**Activity:** Every line holding the string "Charlie" is to be copied from the entries below.

**Revision comparison data:**
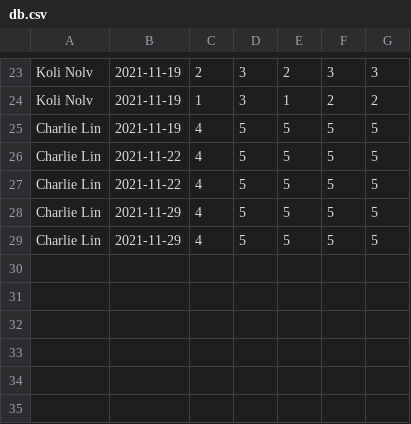
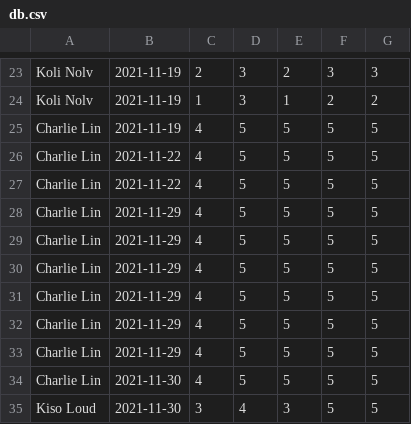
Before and after one commit to clin1234/ATG, a CSV file: db.csv, drawn as a sheet; only a part is shown, gaps mark what is left out; the diff names each change by its address in the sheet, - before the commit and + after, or states it on an @@ line.

```diff
--- a/db.csv
+++ b/db.csv
+row 30: Charlie Lin | 2021-11-29 | 4 | 5 | 5 | 5 | 5
+row 31: Charlie Lin | 2021-11-29 | 4 | 5 | 5 | 5 | 5
+row 32: Charlie Lin | 2021-11-29 | 4 | 5 | 5 | 5 | 5
+row 33: Charlie Lin | 2021-11-29 | 4 | 5 | 5 | 5 | 5
+row 34: Charlie Lin | 2021-11-30 | 4 | 5 | 5 | 5 | 5
+row 35: Kiso Loud | 2021-11-30 | 3 | 4 | 3 | 5 | 5
```
Also changed, not shown: 2 other files.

**Solved problem:**
+row 30: Charlie Lin | 2021-11-29 | 4 | 5 | 5 | 5 | 5
+row 31: Charlie Lin | 2021-11-29 | 4 | 5 | 5 | 5 | 5
+row 32: Charlie Lin | 2021-11-29 | 4 | 5 | 5 | 5 | 5
+row 33: Charlie Lin | 2021-11-29 | 4 | 5 | 5 | 5 | 5
+row 34: Charlie Lin | 2021-11-30 | 4 | 5 | 5 | 5 | 5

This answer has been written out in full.